Reproduce the data in full, exactly as given, leaving images out.

════════════════

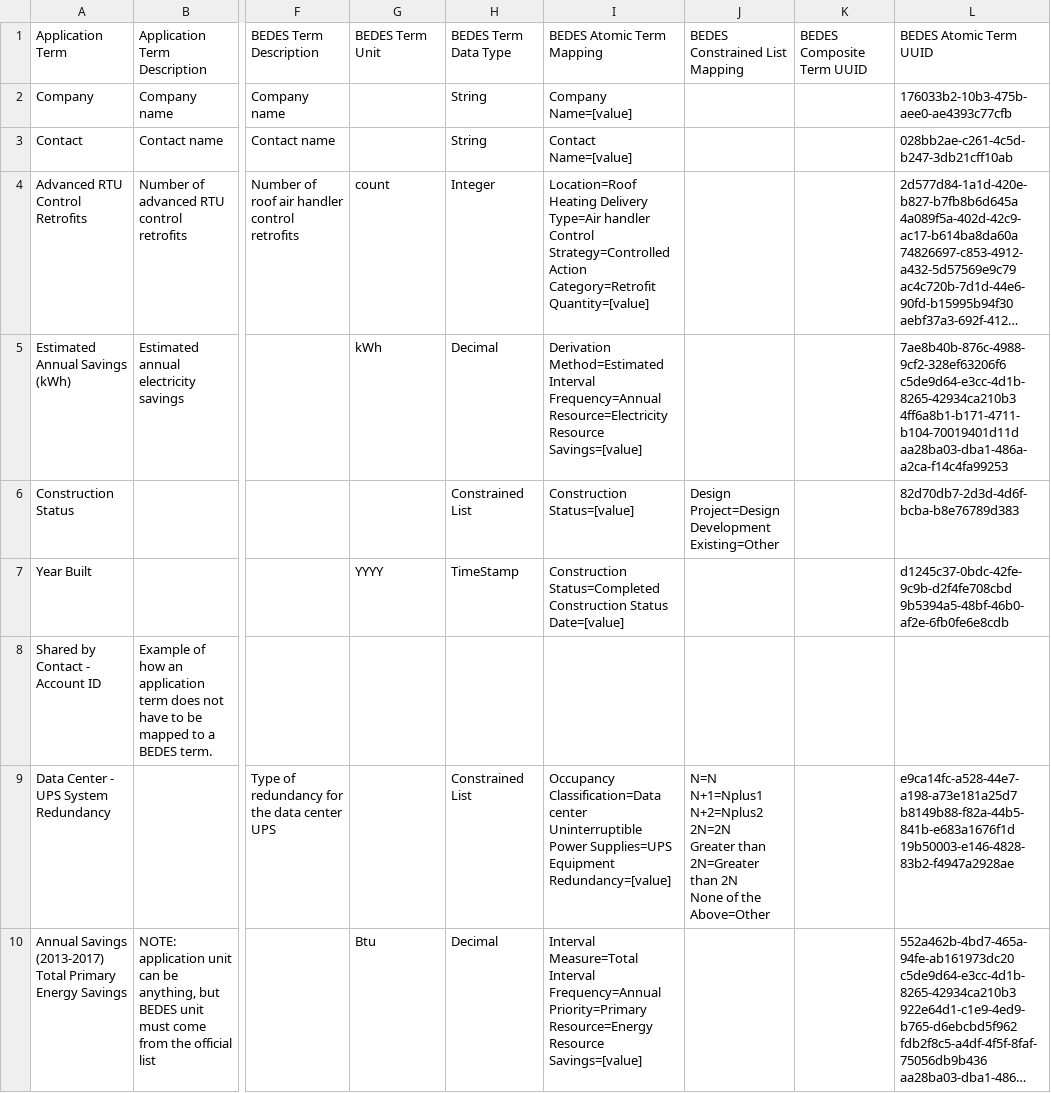
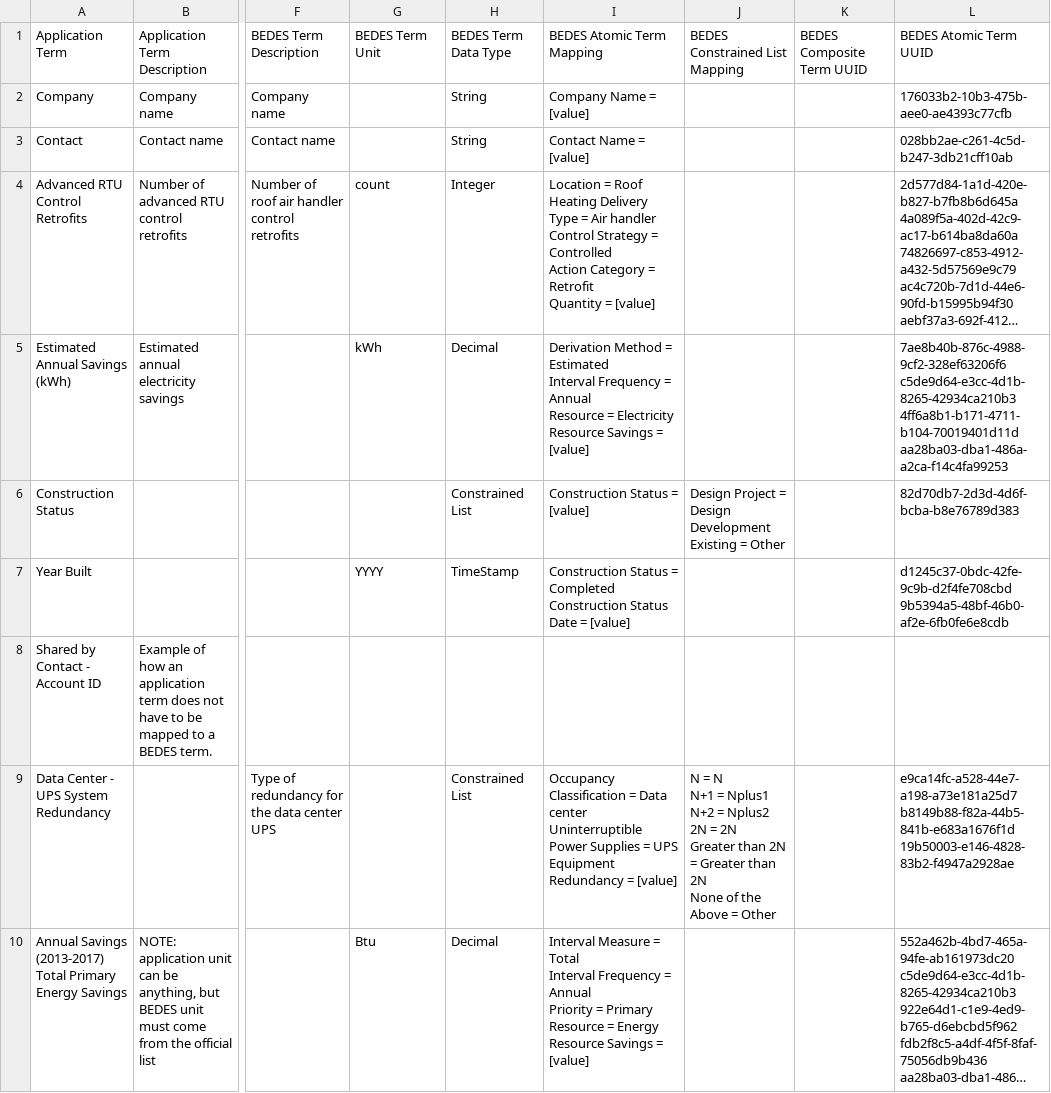
Before and after one commit to LBNL-ETA/BEDES-Manager, a CSV file: bedes-frontend/src/assets/app-term-import-test.csv, drawn as a sheet; only a part is shown, gaps mark what is left out; long unchanged cells end in …; ↵ is a line break in a cell; the diff names each change by its address in the sheet, - before the commit and + after, or states it on an @@ line.

Commit message:
added space around each '='

```diff
--- a/bedes-frontend/src/assets/app-term-import-test.csv
+++ b/bedes-frontend/src/assets/app-term-import-test.csv
-I2: Company Name=[value]
+I2: Company Name = [value]
-I3: Contact Name=[value]
+I3: Contact Name = [value]
-I4: Location=Roof ↵ Heating Delivery Type=Air handler ↵ Control Strategy=Controlled ↵ Action Category=Retrofit ↵ Quantity=[value]
+I4: Location = Roof ↵ Heating Delivery Type = Air handler ↵ Control Strategy = Controlled ↵ Action Category = Retrofit ↵ Quantity = [value]
-I5: Derivation Method=Estimated ↵ Interval Frequency=Annual ↵ Resource=Electricity ↵ Resource Savings=[value]
+I5: Derivation Method = Estimated ↵ Interval Frequency = Annual ↵ Resource = Electricity ↵ Resource Savings = [value]
-I6: Construction Status=[value]
+I6: Construction Status = [value]
-J6: Design Project=Design Development ↵ Existing=Other
+J6: Design Project = Design Development ↵ Existing = Other
-I7: Construction Status=Completed ↵ Construction Status Date=[value]
+I7: Construction Status = Completed ↵ Construction Status Date = [value]
-I9: Occupancy Classification=Data center ↵ Uninterruptible Power Supplies=UPS ↵ Equipment Redundancy=[value]
+I9: Occupancy Classification = Data center ↵ Uninterruptible Power Supplies = UPS ↵ Equipment Redundancy = [value]
-J9: N=N ↵ N+1=Nplus1 ↵ N+2=Nplus2 ↵ 2N=2N ↵ Greater than 2N=Greater than 2N ↵ None of the Above=Other
+J9: N = N ↵ N+1 = Nplus1 ↵ N+2 = Nplus2 ↵ 2N = 2N ↵ Greater than 2N = Greater than 2N ↵ None of the Above = Other
-I10: Interval Measure=Total ↵ Interval Frequency=Annual ↵ Priority=Primary ↵ Resource=Energy ↵ Resource Savings=[value]
+I10: Interval Measure = Total ↵ Interval Frequency = Annual ↵ Priority = Primary ↵ Resource = Energy ↵ Resource Savings = [value]
```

════════════════

**RESULT:**
Before and after one commit to LBNL-ETA/BEDES-Manager, a CSV file: bedes-frontend/src/assets/app-term-import-test.csv, drawn as a sheet; only a part is shown, gaps mark what is left out; long unchanged cells end in …; ↵ is a line break in a cell; the diff names each change by its address in the sheet, - before the commit and + after, or states it on an @@ line.

Commit message:
added space around each '='

```diff
--- a/bedes-frontend/src/assets/app-term-import-test.csv
+++ b/bedes-frontend/src/assets/app-term-import-test.csv
-I2: Company Name=[value]
+I2: Company Name = [value]
-I3: Contact Name=[value]
+I3: Contact Name = [value]
-I4: Location=Roof ↵ Heating Delivery Type=Air handler ↵ Control Strategy=Controlled ↵ Action Category=Retrofit ↵ Quantity=[value]
+I4: Location = Roof ↵ Heating Delivery Type = Air handler ↵ Control Strategy = Controlled ↵ Action Category = Retrofit ↵ Quantity = [value]
-I5: Derivation Method=Estimated ↵ Interval Frequency=Annual ↵ Resource=Electricity ↵ Resource Savings=[value]
+I5: Derivation Method = Estimated ↵ Interval Frequency = Annual ↵ Resource = Electricity ↵ Resource Savings = [value]
-I6: Construction Status=[value]
+I6: Construction Status = [value]
-J6: Design Project=Design Development ↵ Existing=Other
+J6: Design Project = Design Development ↵ Existing = Other
-I7: Construction Status=Completed ↵ Construction Status Date=[value]
+I7: Construction Status = Completed ↵ Construction Status Date = [value]
-I9: Occupancy Classification=Data center ↵ Uninterruptible Power Supplies=UPS ↵ Equipment Redundancy=[value]
+I9: Occupancy Classification = Data center ↵ Uninterruptible Power Supplies = UPS ↵ Equipment Redundancy = [value]
-J9: N=N ↵ N+1=Nplus1 ↵ N+2=Nplus2 ↵ 2N=2N ↵ Greater than 2N=Greater than 2N ↵ None of the Above=Other
+J9: N = N ↵ N+1 = Nplus1 ↵ N+2 = Nplus2 ↵ 2N = 2N ↵ Greater than 2N = Greater than 2N ↵ None of the Above = Other
-I10: Interval Measure=Total ↵ Interval Frequency=Annual ↵ Priority=Primary ↵ Resource=Energy ↵ Resource Savings=[value]
+I10: Interval Measure = Total ↵ Interval Frequency = Annual ↵ Priority = Primary ↵ Resource = Energy ↵ Resource Savings = [value]
```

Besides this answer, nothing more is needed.